Your objective:
Omit every picture, then return the listing verbatim.

============

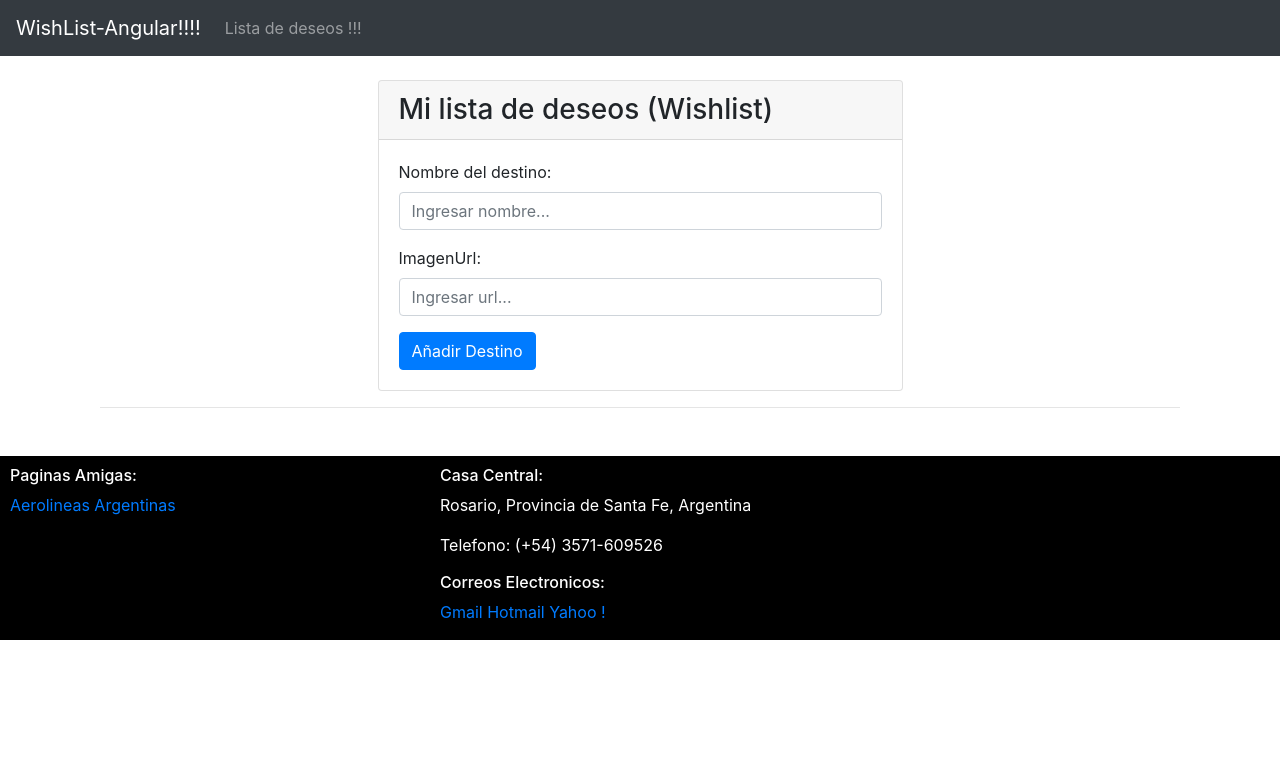
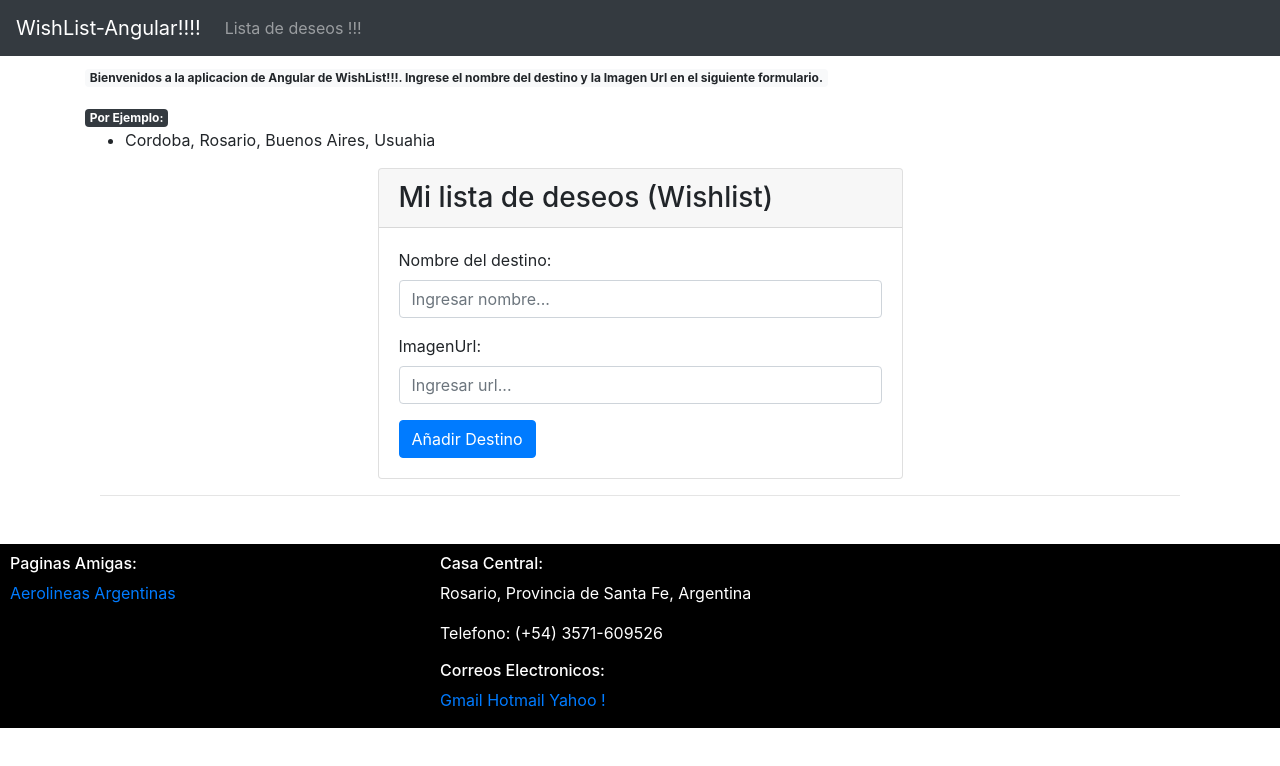
Before and after one commit to sngrisa/WishList, an Angular app: page / in a window 1280 px wide. Shown: the top 766 px of the page. Built offline with nearby package versions, Linux system fonts and the light colour scheme; a web font is replaced by a local one.

Commit message:
Version mejorada con SPA de Angular

```diff
--- a/src/app/app.component.html
+++ b/src/app/app.component.html
@@ -1,8 +1,13 @@
 <div class="container content">
   <app-navbar></app-navbar>
   <p>
+    <span class="badge badge-light">Bienvenidos a la aplicacion de Angular de WishList!!!. Ingrese el nombre del destino y la Imagen Url en el siguiente formulario. </span>
+  </p>
+  <p>
+    <span class="badge badge-dark"> Por Ejemplo:</span>
+    <app-listadeejemplo></app-listadeejemplo>
+  </p>
 
-  </p>
     <app-lista-destinos></app-lista-destinos>
 </div>
 <app-footer></app-footer>
--- a/src/app/app.module.ts
+++ b/src/app/app.module.ts
@@ -6,6 +6,7 @@ import { ListaDestinosComponent } from './lista-destinos/lista-destinos.componen
 import { NavbarComponent } from './navbar/navbar.component';
 import { FooterComponent } from './footer/footer.component';
 import { TarjetasComponent } from './tarjetas/tarjetas.component';
+import { ListadeejemploComponent } from './listadeejemplo/listadeejemplo.component';
 
 @NgModule({
   declarations: [
@@ -15,6 +16,7 @@ import { TarjetasComponent } from './tarjetas/tarjetas.component';
     NavbarComponent,
     FooterComponent,
     TarjetasComponent,
+    ListadeejemploComponent,
   ],
   imports: [
     BrowserModule
--- /dev/null
+++ b/src/app/listadeejemplo/listadeejemplo.component.html
@@ -0,0 +1,3 @@
+<ul>
+    <li>{{ciudades}}</li>
+</ul>
--- /dev/null
+++ b/src/app/listadeejemplo/listadeejemplo.component.ts
@@ -0,0 +1,14 @@
+import { Component, OnInit, Input } from '@angular/core';
+
+@Component({
+  selector: 'app-listadeejemplo',
+  templateUrl: './listadeejemplo.component.html',
+  styleUrls: ['./listadeejemplo.component.css']
+})
+export class ListadeejemploComponent implements OnInit {
+  ciudades = ['Cordoba',' Rosario',' Buenos Aires',' Usuahia'];
+  constructor() { }
+  ngOnInit(){
+  }
+
+}
```
Also changed, not shown: src/app/listadeejemplo/listadeejemplo.component.css (added), 1 other file (tests, documents, lock files or other folders).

============

Completed exercise:
Before and after one commit to sngrisa/WishList, an Angular app: page / in a window 1280 px wide. Shown: the top 766 px of the page. Built offline with nearby package versions, Linux system fonts and the light colour scheme; a web font is replaced by a local one.

Commit message:
Version mejorada con SPA de Angular

```diff
--- a/src/app/app.component.html
+++ b/src/app/app.component.html
@@ -1,8 +1,13 @@
 <div class="container content">
   <app-navbar></app-navbar>
   <p>
+    <span class="badge badge-light">Bienvenidos a la aplicacion de Angular de WishList!!!. Ingrese el nombre del destino y la Imagen Url en el siguiente formulario. </span>
+  </p>
+  <p>
+    <span class="badge badge-dark"> Por Ejemplo:</span>
+    <app-listadeejemplo></app-listadeejemplo>
+  </p>
 
-  </p>
     <app-lista-destinos></app-lista-destinos>
 </div>
 <app-footer></app-footer>
--- a/src/app/app.module.ts
+++ b/src/app/app.module.ts
@@ -6,6 +6,7 @@ import { ListaDestinosComponent } from './lista-destinos/lista-destinos.componen
 import { NavbarComponent } from './navbar/navbar.component';
 import { FooterComponent } from './footer/footer.component';
 import { TarjetasComponent } from './tarjetas/tarjetas.component';
+import { ListadeejemploComponent } from './listadeejemplo/listadeejemplo.component';
 
 @NgModule({
   declarations: [
@@ -15,6 +16,7 @@ import { TarjetasComponent } from './tarjetas/tarjetas.component';
     NavbarComponent,
     FooterComponent,
     TarjetasComponent,
+    ListadeejemploComponent,
   ],
   imports: [
     BrowserModule
--- /dev/null
+++ b/src/app/listadeejemplo/listadeejemplo.component.html
@@ -0,0 +1,3 @@
+<ul>
+    <li>{{ciudades}}</li>
+</ul>
--- /dev/null
+++ b/src/app/listadeejemplo/listadeejemplo.component.ts
@@ -0,0 +1,14 @@
+import { Component, OnInit, Input } from '@angular/core';
+
+@Component({
+  selector: 'app-listadeejemplo',
+  templateUrl: './listadeejemplo.component.html',
+  styleUrls: ['./listadeejemplo.component.css']
+})
+export class ListadeejemploComponent implements OnInit {
+  ciudades = ['Cordoba',' Rosario',' Buenos Aires',' Usuahia'];
+  constructor() { }
+  ngOnInit(){
+  }
+
+}
```
Also changed, not shown: src/app/listadeejemplo/listadeejemplo.component.css (added), 1 other file (tests, documents, lock files or other folders).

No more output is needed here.